A.The Ineffectiveness Claims
Although Alcantara did not raise his ineffectiveness claims on direct appeal, the Court will consider the merits of these claims on the instant petition for collateral review. See Massaro v. United States, 538 U.S. 500, 504 (2003) (holding that "an ineffective-assistance-of-counsel claim may be brought in a collateral proceeding under § 2255, whether or not the petitioner could have raised the claim on direct appeal.").*fn2 To make out a claim for ineffective assistance of counsel, a defendant must show that: (1) his counsel's conduct fell below an objective standard of reasonableness under prevailing professional norms; and (2) his counsel's deficient performance was prejudicial. Strickland v. Washington, 466 U.S. 668, 688, 692 (1984). This "standard is rigorous, and the great majority of habeas petitions that allege constitutionally ineffective counsel founder on [it]." Lindstadt v. Keane, 239 F.3d 191, 199 (2d Cir. 2001). Indeed, in reviewing a claim for ineffective assistance, courts generally "must indulge a strong presumption that counsel's conduct falls within the wide range of reasonable professional assistance." Strickland, 466 U.S. at 689.

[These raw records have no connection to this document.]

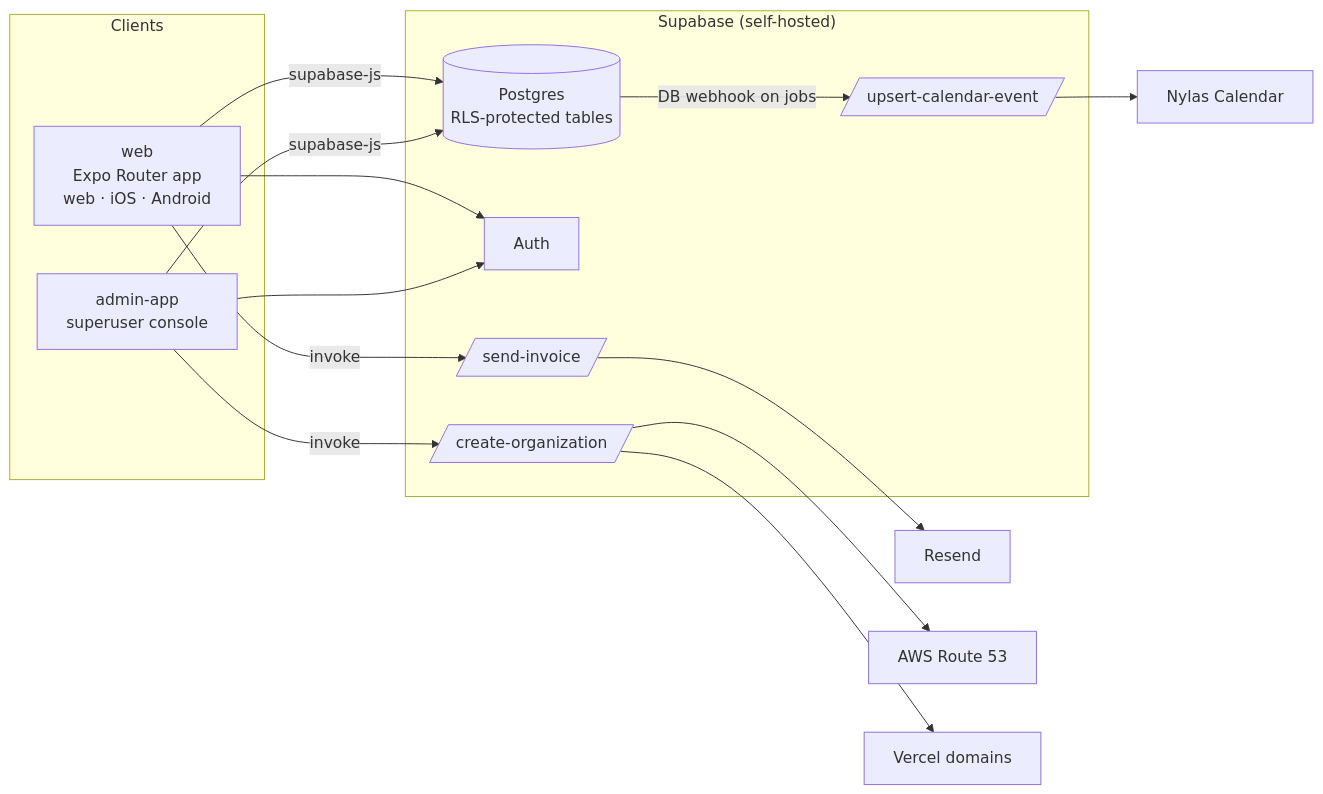
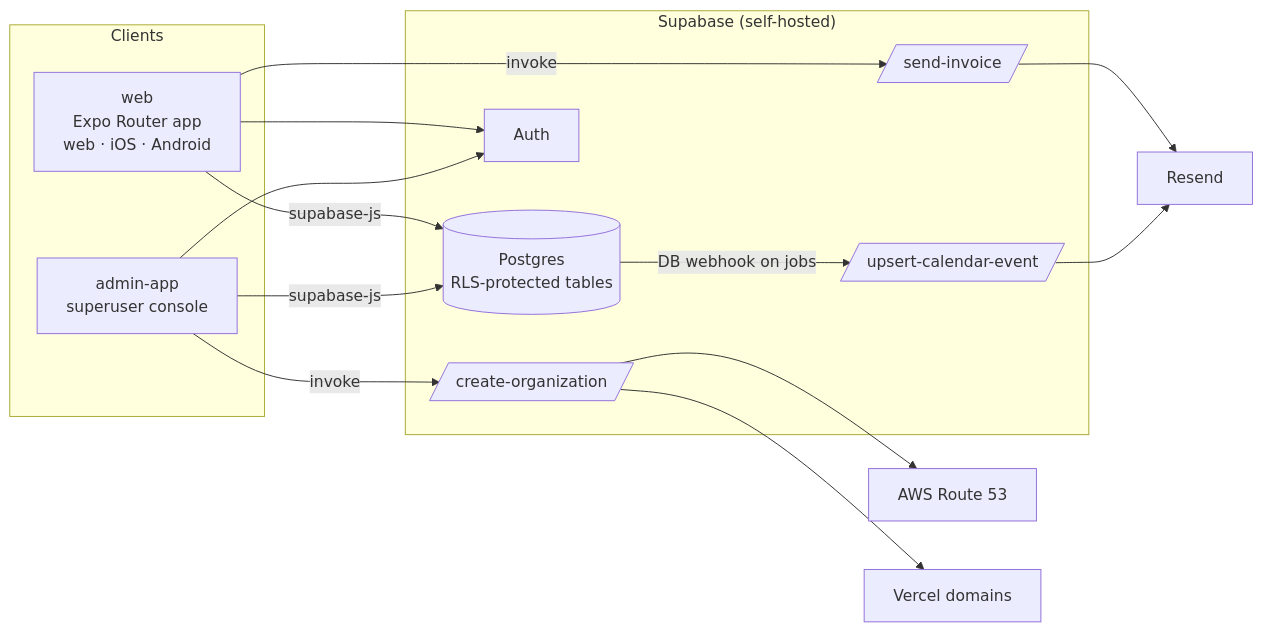
Before and after one commit to HandyTally-Org/HandyTally: the diagram in README.md, drawn with Mermaid. The commit also changed other lines of this file and 9 other files, not shown here.

First line of the commit message:
HT-1: Send calendar invites as .ics through Resend instead of Nylas

````diff
--- a/README.md
+++ b/README.md
@@ -44,28 +44,28 @@
 ```mermaid
 flowchart LR
   subgraph Clients
     W[web<br/>Expo Router app<br/>web · iOS · Android]
     A[admin-app<br/>superuser console]
   end
 
   subgraph Supabase["Supabase (self-hosted)"]
     PG[(Postgres<br/>RLS-protected tables)]
     AUTH[Auth]
     F1[/send-invoice/]
     F2[/upsert-calendar-event/]
     F3[/create-organization/]
   end
 
   W -->|supabase-js| PG
   W --> AUTH
   A -->|supabase-js| PG
   A --> AUTH
   W -->|invoke| F1
   A -->|invoke| F3
   PG -->|DB webhook on jobs| F2
 
   F1 --> RESEND[Resend]
-  F2 --> NYLAS[Nylas Calendar]
+  F2 --> RESEND
   F3 --> R53[AWS Route 53]
   F3 --> VERCEL[Vercel domains]
 ```
````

In order to carry the hefty burden prescribed in Strickland and its progeny, a defendant must, inter alia, "identify the acts or omissions of counsel that are alleged not to have been the result of reasonable professional judgment." Id. at 690. Here, Alcantara alleges that his counsel's representation during the plea negotiation process was unreasonable on two fundamental grounds. First, Alcantara claims that Hernandez unreasonably delayed the resolution of the Miami Indictments and inexplicably failed to timely seek the consolidation of those indictments with the more serious New York Indictment. (Pet. 5-8, 11-13.) Alcantara posits that Hernandez engaged in dilatory tactics in an effort to enlarge his fee, and thus, that Hernandez labored under an actual conflict of interest. (Pet. 10.) Alcantara further argues that Hernandez's tardy resolution of the Miami Indictments and belated attempt to consolidate them with the New York Indictment prevented him from securing an advantageous plea deal because, by the time he arrived in New York, the information he possessed was largely stale. (Pet. 6, 10.) Second, Alcantara alleges that his counsel obstructed his desire to accept the Plea Offer, which would have significantly reduced the Guidelines range applicable to his offense.*fn3 (Pet. 5-6, 9, 13.)

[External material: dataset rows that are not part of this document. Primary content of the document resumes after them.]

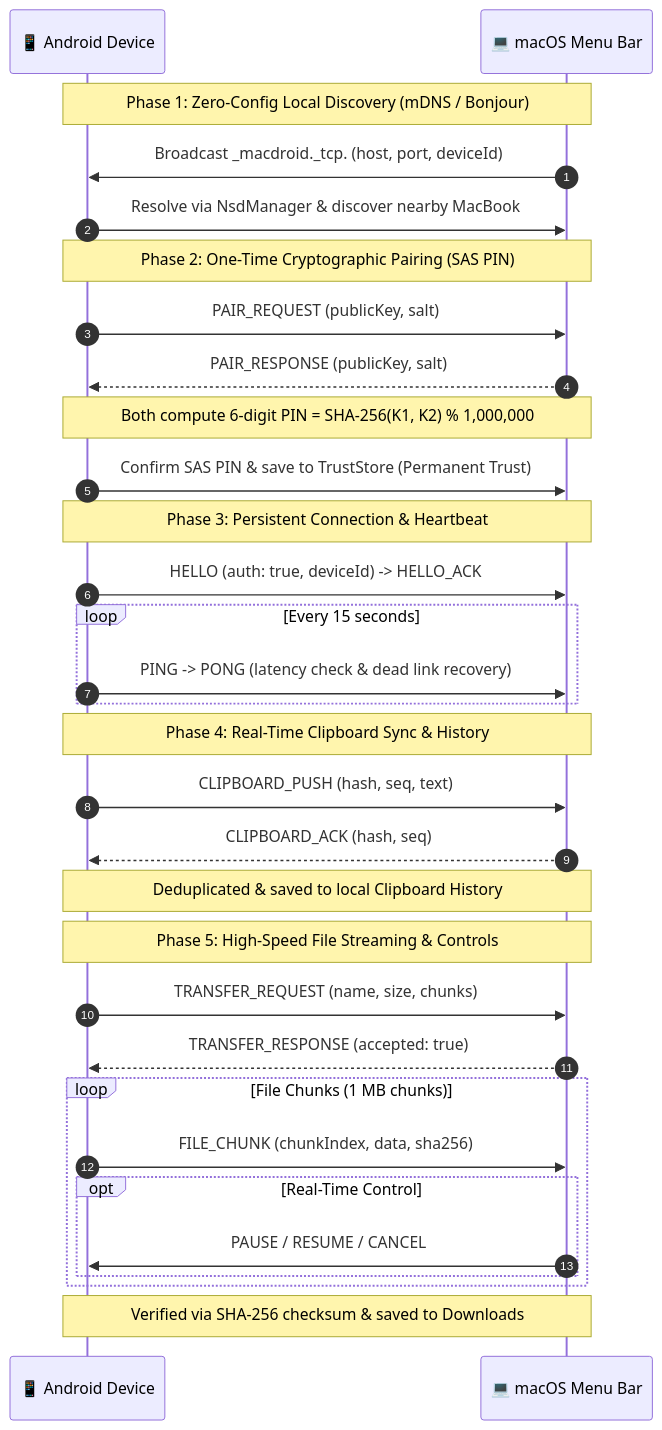
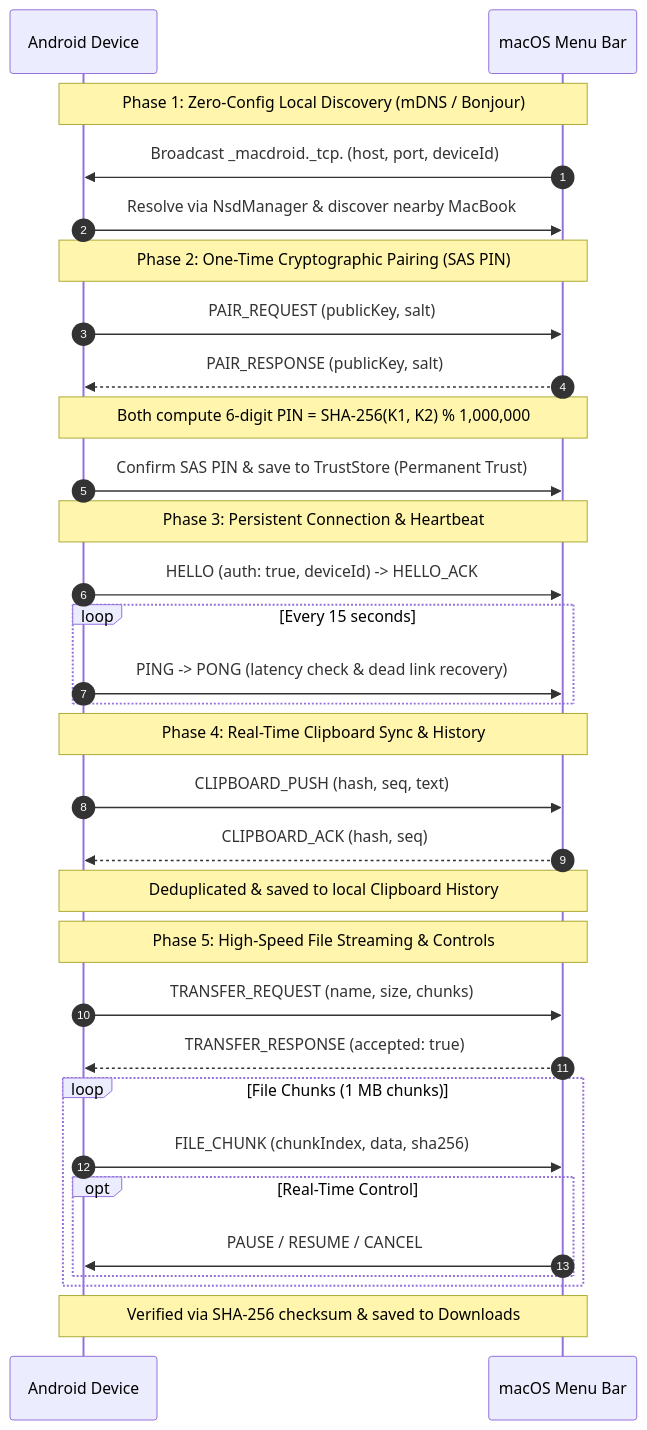
The diagram in README.md (rahulmahasetha/dexolink), drawn with Mermaid before and after one commit. The commit also changed other lines of this file and 12 other files, not shown here.

````diff
--- a/README.md
+++ b/README.md
@@ -38,38 +38,38 @@
 ```mermaid
 sequenceDiagram
     autonumber
-    participant Android as 📱 Android Device
-    participant Mac as 💻 macOS Menu Bar
+    participant Android as Android Device
+    participant Mac as macOS Menu Bar
     
     Note over Android,Mac: Phase 1: Zero-Config Local Discovery (mDNS / Bonjour)
     Mac->>Android: Broadcast _macdroid._tcp. (host, port, deviceId)
     Android->>Mac: Resolve via NsdManager & discover nearby MacBook
     
     Note over Android,Mac: Phase 2: One-Time Cryptographic Pairing (SAS PIN)
     Android->>Mac: PAIR_REQUEST (publicKey, salt)
     Mac-->>Android: PAIR_RESPONSE (publicKey, salt)
     Note over Android,Mac: Both compute 6-digit PIN = SHA-256(K1, K2) % 1,000,000
     Android->>Mac: Confirm SAS PIN & save to TrustStore (Permanent Trust)
     
     Note over Android,Mac: Phase 3: Persistent Connection & Heartbeat
     Android->>Mac: HELLO (auth: true, deviceId) -> HELLO_ACK
     loop Every 15 seconds
         Android->>Mac: PING -> PONG (latency check & dead link recovery)
     end
     
     Note over Android,Mac: Phase 4: Real-Time Clipboard Sync & History
     Android->>Mac: CLIPBOARD_PUSH (hash, seq, text)
     Mac-->>Android: CLIPBOARD_ACK (hash, seq)
     Note over Android,Mac: Deduplicated & saved to local Clipboard History
     
     Note over Android,Mac: Phase 5: High-Speed File Streaming & Controls
     Android->>Mac: TRANSFER_REQUEST (name, size, chunks)
     Mac-->>Android: TRANSFER_RESPONSE (accepted: true)
     loop File Chunks (1 MB chunks)
         Android->>Mac: FILE_CHUNK (chunkIndex, data, sha256)
         opt Real-Time Control
             Mac->>Android: PAUSE / RESUME / CANCEL
         end
     end
     Note over Android,Mac: Verified via SHA-256 checksum & saved to Downloads
 ```
````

For the reasons that follow, the Court finds that Alcantara has failed to show professionally unreasonable conduct either in Hernandez's alleged delays or in his counsel's purported obstruction of his acceptance of the Plea Offer. Moreover, the Court holds that Alcantara's counsel did not perform in a professionally unreasonable manner on the totality of the record before it. Thus, the Court determines that Alcantara has ...